**SOURCE MATERIAL**
[Start of section]

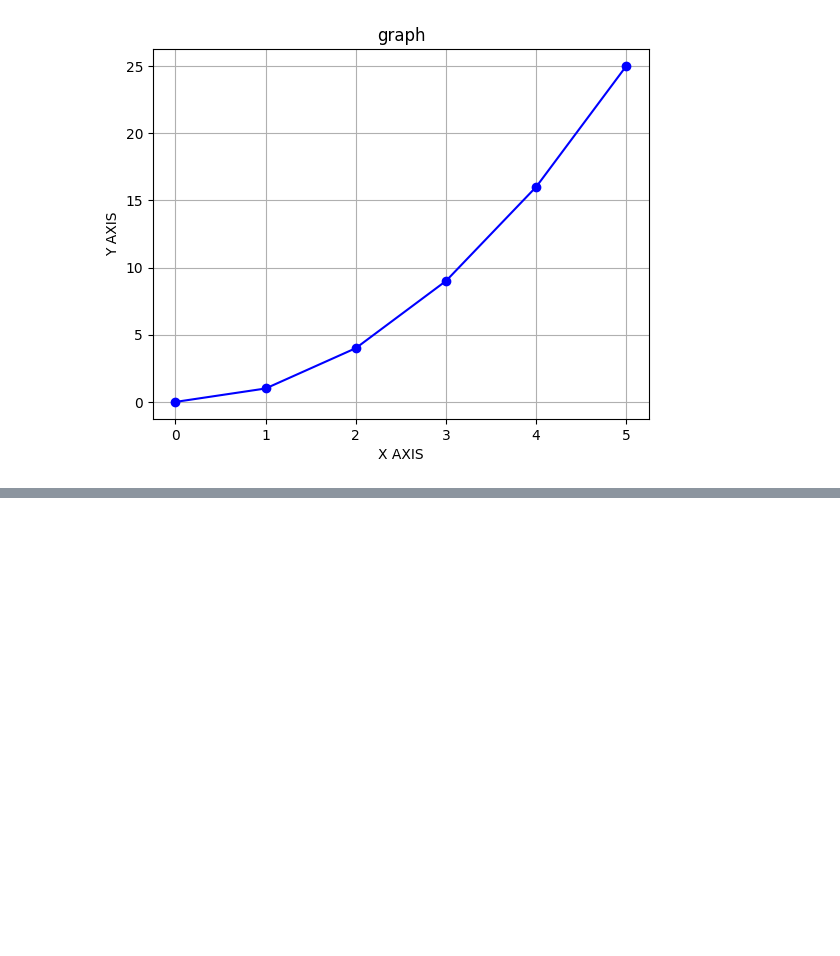
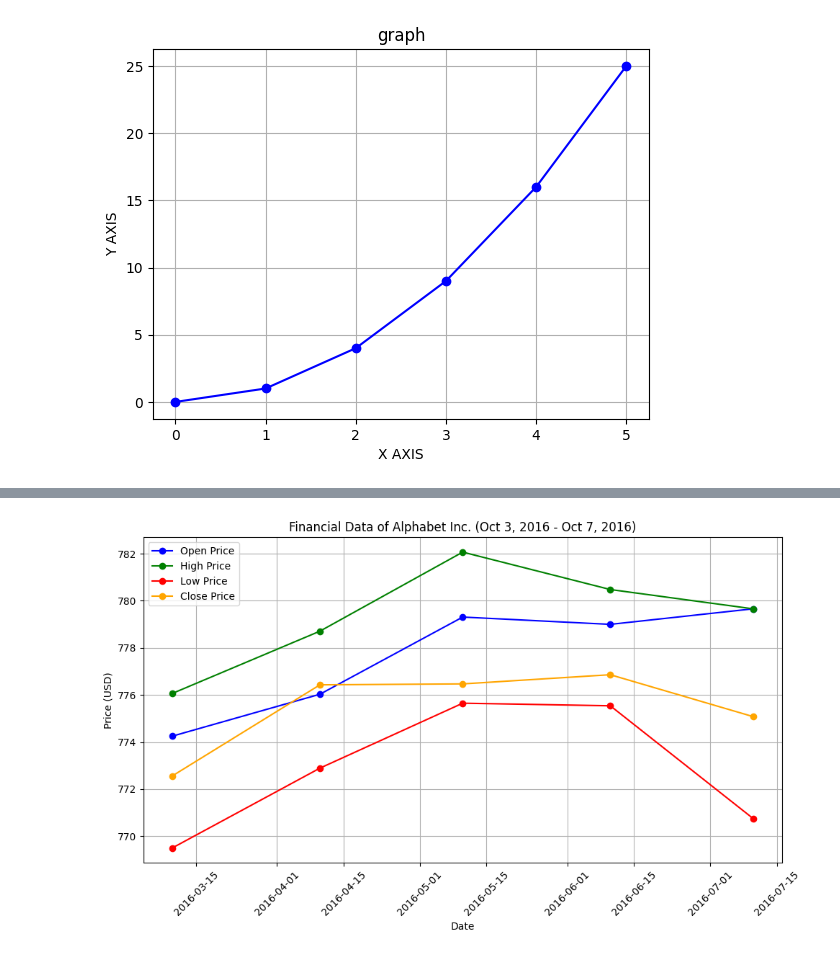
Before and after one commit to AkankshMadhur/NNM23MC003, a Jupyter notebook: AIML/ASSIGNMENT 4/assignment4.ipynb, the cells around one changed output, grey strips where cells are left out. Cells and saved outputs as stored; diff of their text form; code cells hidden in the pictures; blank space fills up the shorter version.

```diff
--- a/AIML/ASSIGNMENT 4/assignment4.ipynb
+++ b/AIML/ASSIGNMENT 4/assignment4.ipynb
@@ -16,0 +39,29 @@ plt.show()
+# %%
+import matplotlib.pyplot as plt
+import pandas as pd
+from io import StringIO
+data = """Date,Open,High,Low,Close
+10-03-16,774.25,776.065002,769.5,772.559998
+10-04-16,776.030029,778.710022,772.890015,776.429993
+10-05-16,779.309998,782.070007,775.650024,776.469971
+10-06-16,779,780.47998,775.539978,776.859985
+10-07-16,779.659973,779.659973,770.75,775.080017
+"""
+df = pd.read_csv(StringIO(data), sep=',', parse_dates=['Date'], dayfirst=True)
+df.set_index('Date', inplace=True)
+plt.figure(figsize=(10, 6))
+plt.plot(df.index, df['Open'], marker='o', label='Open Price', color='blue')
+plt.plot(df.index, df['High'], marker='o', label='High Price', color='green')
+plt.plot(df.index, df['Low'], marker='o', label='Low Price', color='red')
+plt.plot(df.index, df['Close'], marker='o', label='Close Price', color='orange')
+plt.xlabel('Date')
+plt.ylabel('Price (USD)')
+
+plt.title('Financial Data of Alphabet Inc. (Oct 3, 2016 - Oct 7, 2016)')
+plt.xticks(rotation=45)
+plt.legend()
+plt.grid()
+plt.tight_layout()
+plt.show()
+# %% [output]
+[figure, added]
```
Also changed, not shown: parts of 3 cells of this notebook, 1 other file.
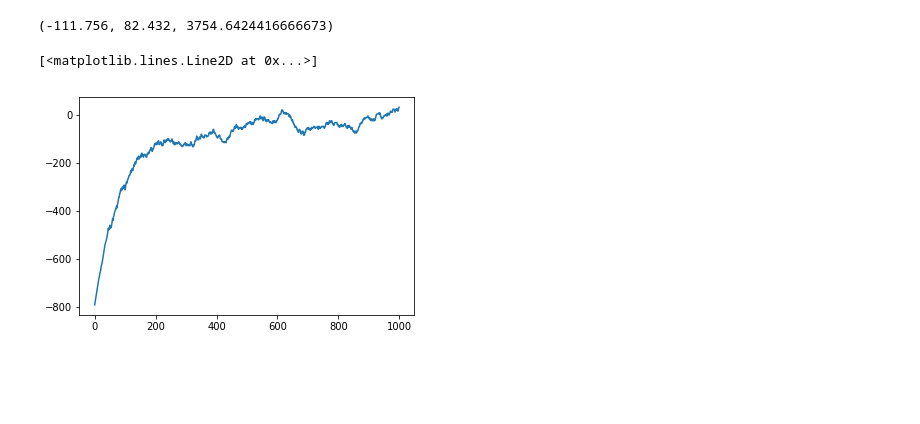
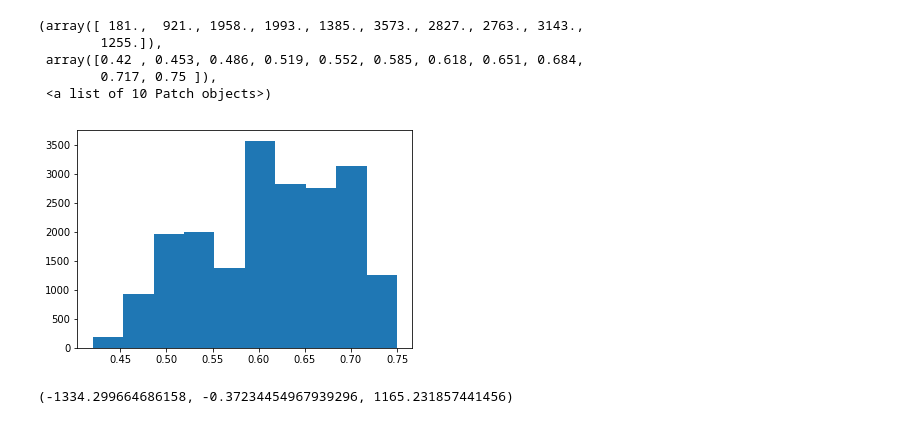
Before and after one commit to asegura4488/Python, a Jupyter notebook: MyIsing.ipynb, the cells around one changed output. Drawn from its saved outputs; the diff is of its cells as text; code cells hidden in the pictures; blank space fills up the shorter version.

```diff
--- a/MyIsing.ipynb
+++ b/MyIsing.ipynb
@@ -109,26 +156,42 @@ def _ising_step(Matrix, T):
+# %%
+plt.figure()
+plt.hist(Magnetization, bins=10)
+# %% [output]
+(array([ 181.,  921., 1958., 1993., 1385., 3573., 2827., 2763., 3143.,
+        1255.]),
+ array([0.42 , 0.453, 0.486, 0.519, 0.552, 0.585, 0.618, 0.651, 0.684,
+        0.717, 0.75 ]),
+ <a list of 10 Patch objects>)
+[figure, added]
+# %%
+# Calculando calor espeficico
+
+cv = (np.average(Energy2)-np.average(Energy)**2)/T**2
+
+print(np.average(Energy),np.average(Magnetization),cv)
+# %% [output]
+(-1334.299664686158, -0.37234454967939296, 1165.231857441456)
 # %%
-Energies = []
-Energies2 = []
-Cv = []
-Magnetization = []
+# Ahora vamos a variar las temperaturas
 
-T = 2.4
+def GetValues(T, Ntoys = 2000):
 
-for i in tqdm(range(1000)):
-    matrix = _ising_step(field, T)
-    energy, energy2 = GetEnergy(matrix)
-    Energies.append(energy)
-    Energies2.append(energy2)
-    Magnetization.append(np.sum(matrix.ravel()))
+    sigma_ = sigma.copy()
 
+    Energy = []
+    Energy2 = []
+    Magnetization = []
 
-cv = (np.average(Energies2)-np.average(Energies)**2)/T**2
+    for i in range(Ntoys):
+    #for i in tqdm(range(Ntoys)):
+        sigma_ = _ising_step(sigma_,T)
+        energy = GetEnergy(sigma_)
+        magnetization = GetMagnetization(sigma_)
 
-print(np.average(Energies), np.average(Magnetization), cv)
+        Energy.append(energy/float(M*N))
+        Energy2.append((energy/float(M*N))**2)
+        Magnetization.append(magnetization)
+
+    cv = (np.average(Energy2)-np.average(Energy)**2)/T**2
+
+    return np.average(Energy),np.average(Magnetization),cv
-# %% [output]
-(-111.756, 82.432, 3754.6424416666673)
-# %%
-plt.plot(Energies)
-# %% [output]
-[<matplotlib.lines.Line2D at 0x...>]
-[figure, removed]
```
Also changed, not shown: parts of 20 cells of this notebook.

[End of section]

**YOUR INSTRUCTIONS**
Print out the whole of the material word for word, without pictures.

**TASK RESULT**
Before and after one commit to AkankshMadhur/NNM23MC003, a Jupyter notebook: AIML/ASSIGNMENT 4/assignment4.ipynb, the cells around one changed output, grey strips where cells are left out. Cells and saved outputs as stored; diff of their text form; code cells hidden in the pictures; blank space fills up the shorter version.

```diff
--- a/AIML/ASSIGNMENT 4/assignment4.ipynb
+++ b/AIML/ASSIGNMENT 4/assignment4.ipynb
@@ -16,0 +39,29 @@ plt.show()
+# %%
+import matplotlib.pyplot as plt
+import pandas as pd
+from io import StringIO
+data = """Date,Open,High,Low,Close
+10-03-16,774.25,776.065002,769.5,772.559998
+10-04-16,776.030029,778.710022,772.890015,776.429993
+10-05-16,779.309998,782.070007,775.650024,776.469971
+10-06-16,779,780.47998,775.539978,776.859985
+10-07-16,779.659973,779.659973,770.75,775.080017
+"""
+df = pd.read_csv(StringIO(data), sep=',', parse_dates=['Date'], dayfirst=True)
+df.set_index('Date', inplace=True)
+plt.figure(figsize=(10, 6))
+plt.plot(df.index, df['Open'], marker='o', label='Open Price', color='blue')
+plt.plot(df.index, df['High'], marker='o', label='High Price', color='green')
+plt.plot(df.index, df['Low'], marker='o', label='Low Price', color='red')
+plt.plot(df.index, df['Close'], marker='o', label='Close Price', color='orange')
+plt.xlabel('Date')
+plt.ylabel('Price (USD)')
+
+plt.title('Financial Data of Alphabet Inc. (Oct 3, 2016 - Oct 7, 2016)')
+plt.xticks(rotation=45)
+plt.legend()
+plt.grid()
+plt.tight_layout()
+plt.show()
+# %% [output]
+[figure, added]
```
Also changed, not shown: parts of 3 cells of this notebook, 1 other file.
Before and after one commit to asegura4488/Python, a Jupyter notebook: MyIsing.ipynb, the cells around one changed output. Drawn from its saved outputs; the diff is of its cells as text; code cells hidden in the pictures; blank space fills up the shorter version.

```diff
--- a/MyIsing.ipynb
+++ b/MyIsing.ipynb
@@ -109,26 +156,42 @@ def _ising_step(Matrix, T):
+# %%
+plt.figure()
+plt.hist(Magnetization, bins=10)
+# %% [output]
+(array([ 181.,  921., 1958., 1993., 1385., 3573., 2827., 2763., 3143.,
+        1255.]),
+ array([0.42 , 0.453, 0.486, 0.519, 0.552, 0.585, 0.618, 0.651, 0.684,
+        0.717, 0.75 ]),
+ <a list of 10 Patch objects>)
+[figure, added]
+# %%
+# Calculando calor espeficico
+
+cv = (np.average(Energy2)-np.average(Energy)**2)/T**2
+
+print(np.average(Energy),np.average(Magnetization),cv)
+# %% [output]
+(-1334.299664686158, -0.37234454967939296, 1165.231857441456)
 # %%
-Energies = []
-Energies2 = []
-Cv = []
-Magnetization = []
+# Ahora vamos a variar las temperaturas
 
-T = 2.4
+def GetValues(T, Ntoys = 2000):
 
-for i in tqdm(range(1000)):
-    matrix = _ising_step(field, T)
-    energy, energy2 = GetEnergy(matrix)
-    Energies.append(energy)
-    Energies2.append(energy2)
-    Magnetization.append(np.sum(matrix.ravel()))
+    sigma_ = sigma.copy()
 
+    Energy = []
+    Energy2 = []
+    Magnetization = []
 
-cv = (np.average(Energies2)-np.average(Energies)**2)/T**2
+    for i in range(Ntoys):
+    #for i in tqdm(range(Ntoys)):
+        sigma_ = _ising_step(sigma_,T)
+        energy = GetEnergy(sigma_)
+        magnetization = GetMagnetization(sigma_)
 
-print(np.average(Energies), np.average(Magnetization), cv)
+        Energy.append(energy/float(M*N))
+        Energy2.append((energy/float(M*N))**2)
+        Magnetization.append(magnetization)
+
+    cv = (np.average(Energy2)-np.average(Energy)**2)/T**2
+
+    return np.average(Energy),np.average(Magnetization),cv
-# %% [output]
-(-111.756, 82.432, 3754.6424416666673)
-# %%
-plt.plot(Energies)
-# %% [output]
-[<matplotlib.lines.Line2D at 0x...>]
-[figure, removed]
```
Also changed, not shown: parts of 20 cells of this notebook.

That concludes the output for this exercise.